**WHAT TO PRODUCE**. Could you find every line in the entries below that holds the word "Action" and copy it?
(INPUT RECORDS Opens)
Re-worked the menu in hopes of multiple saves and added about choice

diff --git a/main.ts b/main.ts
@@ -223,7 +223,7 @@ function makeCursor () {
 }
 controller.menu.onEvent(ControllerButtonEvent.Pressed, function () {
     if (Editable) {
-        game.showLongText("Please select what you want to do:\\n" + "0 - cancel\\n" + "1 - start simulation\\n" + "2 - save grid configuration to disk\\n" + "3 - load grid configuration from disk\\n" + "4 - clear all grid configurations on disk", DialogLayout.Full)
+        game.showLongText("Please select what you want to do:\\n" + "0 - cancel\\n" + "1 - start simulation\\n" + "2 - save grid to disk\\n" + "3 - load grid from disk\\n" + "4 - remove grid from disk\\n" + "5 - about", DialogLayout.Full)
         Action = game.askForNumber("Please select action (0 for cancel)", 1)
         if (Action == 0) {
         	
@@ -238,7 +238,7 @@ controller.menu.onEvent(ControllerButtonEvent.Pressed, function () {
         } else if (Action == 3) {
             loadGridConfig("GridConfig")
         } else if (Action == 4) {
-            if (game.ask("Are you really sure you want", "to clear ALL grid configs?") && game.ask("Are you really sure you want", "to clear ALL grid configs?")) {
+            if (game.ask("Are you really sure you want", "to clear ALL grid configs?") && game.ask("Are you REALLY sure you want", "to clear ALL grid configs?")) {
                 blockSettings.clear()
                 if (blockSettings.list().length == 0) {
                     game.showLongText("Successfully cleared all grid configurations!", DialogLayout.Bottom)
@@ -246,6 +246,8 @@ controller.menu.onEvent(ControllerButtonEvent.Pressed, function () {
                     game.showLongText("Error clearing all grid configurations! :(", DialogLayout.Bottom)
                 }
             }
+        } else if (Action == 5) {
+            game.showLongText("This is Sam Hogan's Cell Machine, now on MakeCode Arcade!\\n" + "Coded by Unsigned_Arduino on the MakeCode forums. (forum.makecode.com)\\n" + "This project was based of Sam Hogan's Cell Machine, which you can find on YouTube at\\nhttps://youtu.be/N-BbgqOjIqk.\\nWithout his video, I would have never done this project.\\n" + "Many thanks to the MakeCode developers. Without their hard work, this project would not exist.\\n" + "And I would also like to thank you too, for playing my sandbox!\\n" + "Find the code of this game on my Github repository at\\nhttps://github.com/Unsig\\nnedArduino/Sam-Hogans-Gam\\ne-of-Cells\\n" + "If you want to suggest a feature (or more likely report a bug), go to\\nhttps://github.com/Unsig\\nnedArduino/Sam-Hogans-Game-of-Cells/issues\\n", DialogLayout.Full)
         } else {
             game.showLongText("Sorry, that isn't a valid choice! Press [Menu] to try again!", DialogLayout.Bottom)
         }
(INPUT RECORDS Closes)
(INPUT RECORDS Opens)
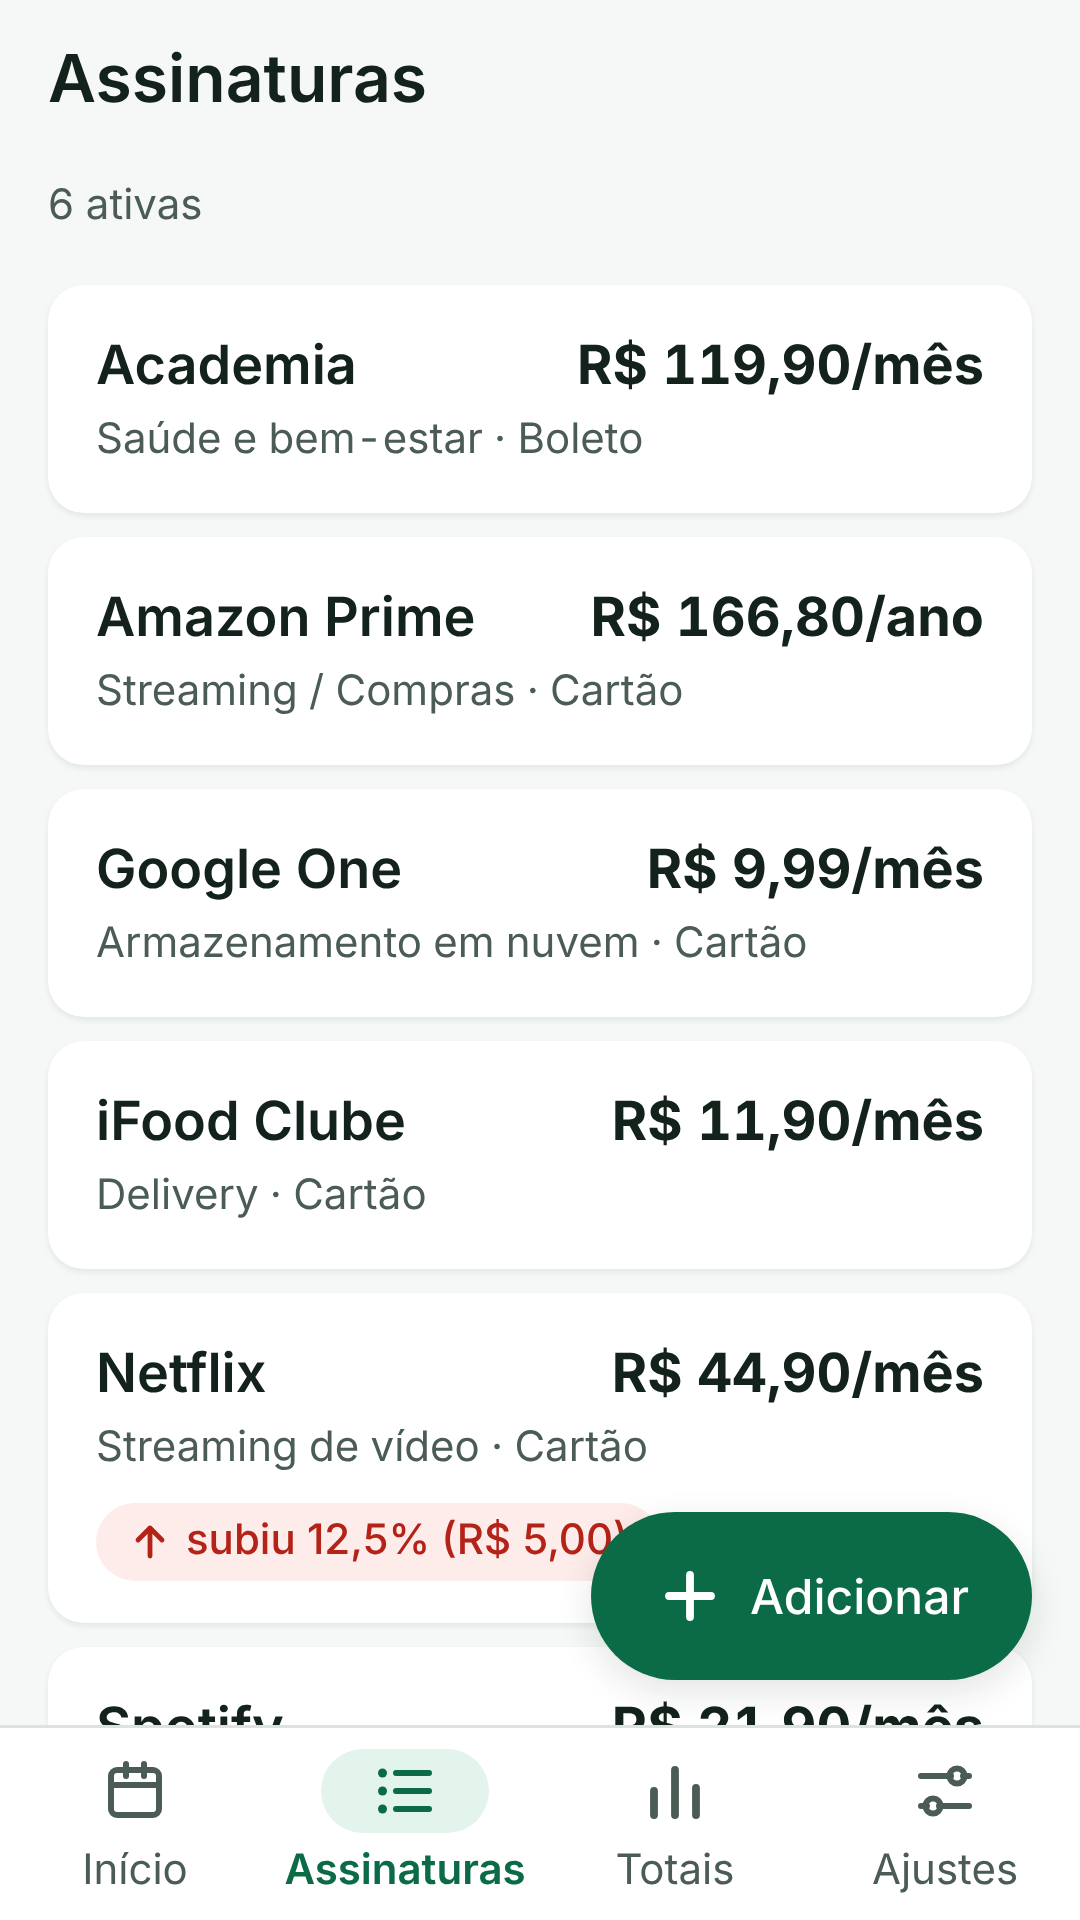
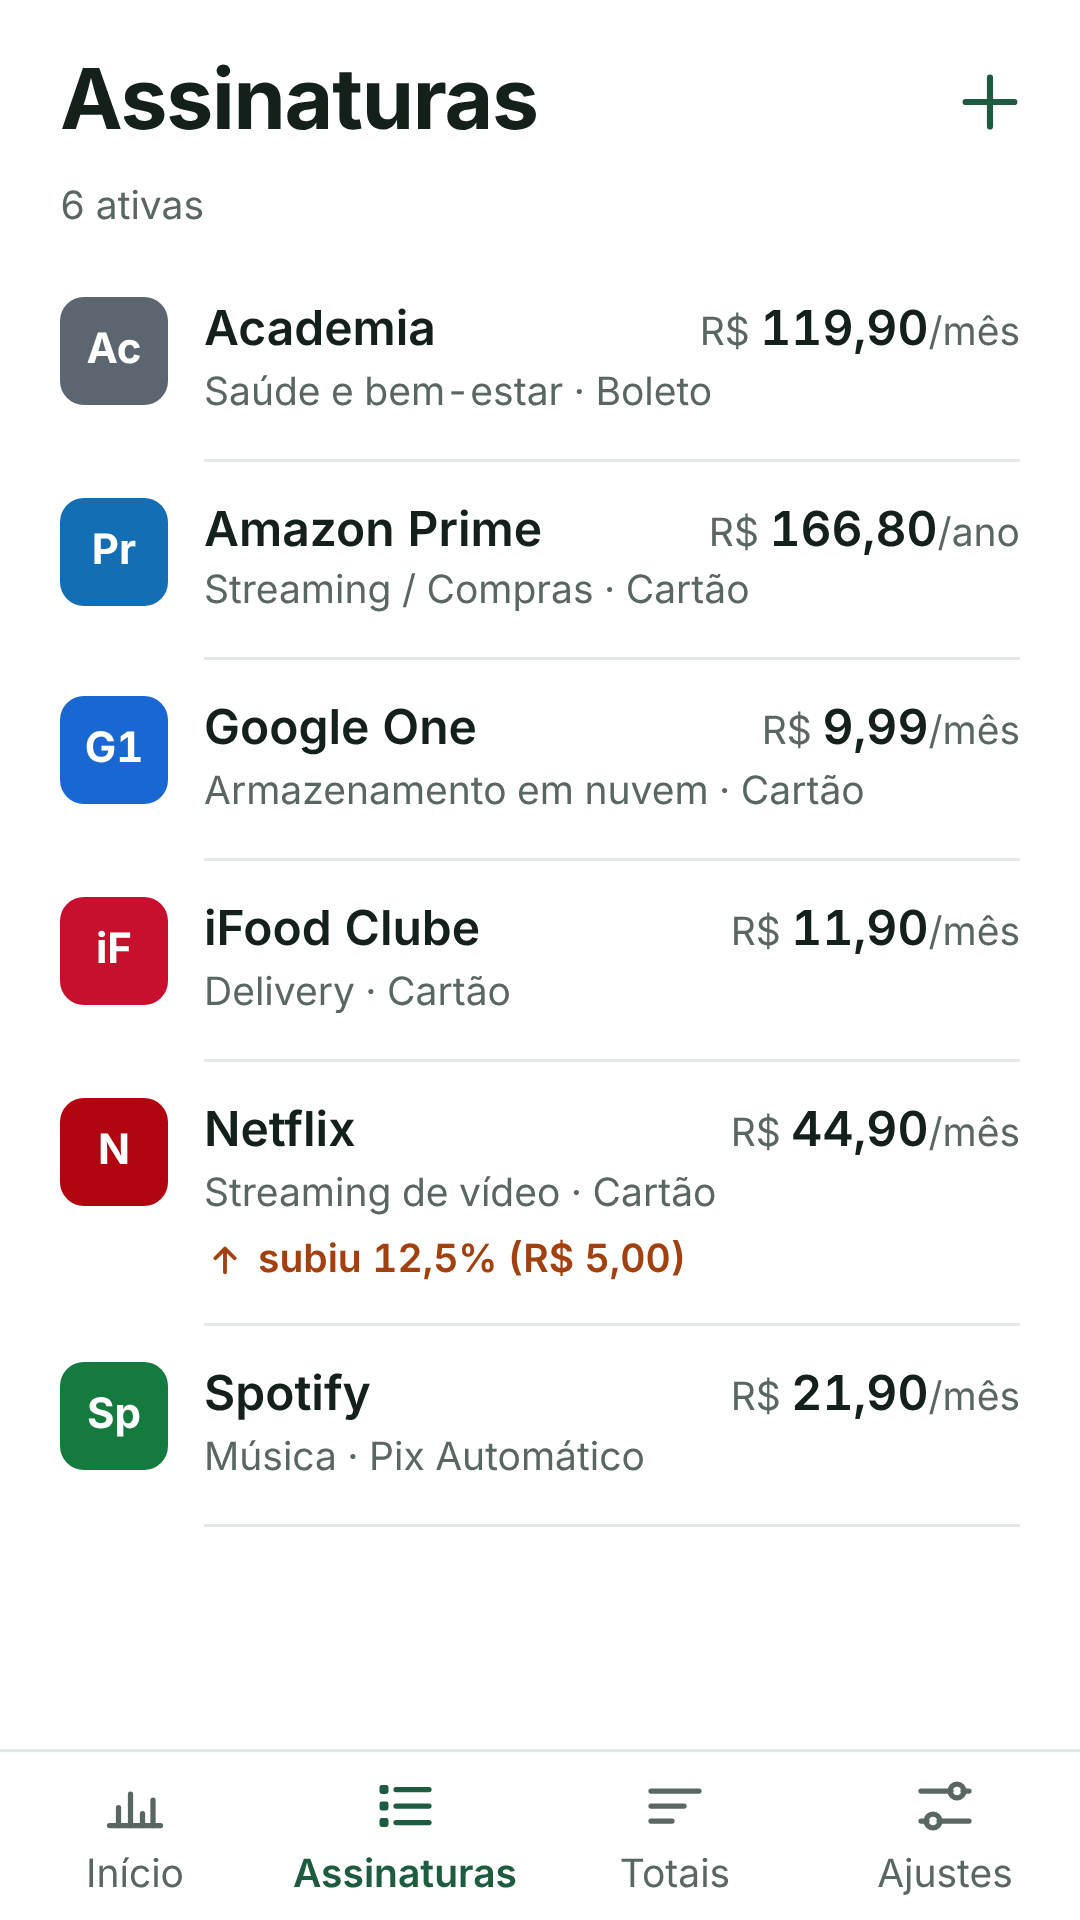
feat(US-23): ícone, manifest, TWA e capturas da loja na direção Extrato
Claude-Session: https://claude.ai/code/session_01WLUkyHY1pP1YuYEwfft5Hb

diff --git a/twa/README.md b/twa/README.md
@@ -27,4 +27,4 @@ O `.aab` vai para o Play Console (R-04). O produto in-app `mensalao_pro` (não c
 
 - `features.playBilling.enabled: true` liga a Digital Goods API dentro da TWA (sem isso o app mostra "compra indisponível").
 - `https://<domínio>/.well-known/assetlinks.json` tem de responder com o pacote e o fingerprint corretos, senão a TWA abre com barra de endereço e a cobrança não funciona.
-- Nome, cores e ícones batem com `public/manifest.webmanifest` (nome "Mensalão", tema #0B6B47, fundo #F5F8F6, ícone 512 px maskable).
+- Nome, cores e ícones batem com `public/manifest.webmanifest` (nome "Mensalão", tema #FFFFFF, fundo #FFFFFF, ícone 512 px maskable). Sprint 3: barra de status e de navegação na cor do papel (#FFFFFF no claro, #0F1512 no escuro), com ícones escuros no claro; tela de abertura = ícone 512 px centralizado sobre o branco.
(INPUT RECORDS Closes)
**TASK RESPONSE**.
         Action = game.askForNumber("Please select action (0 for cancel)", 1)
         if (Action == 0) {
         } else if (Action == 3) {
         } else if (Action == 4) {
+        } else if (Action == 5) {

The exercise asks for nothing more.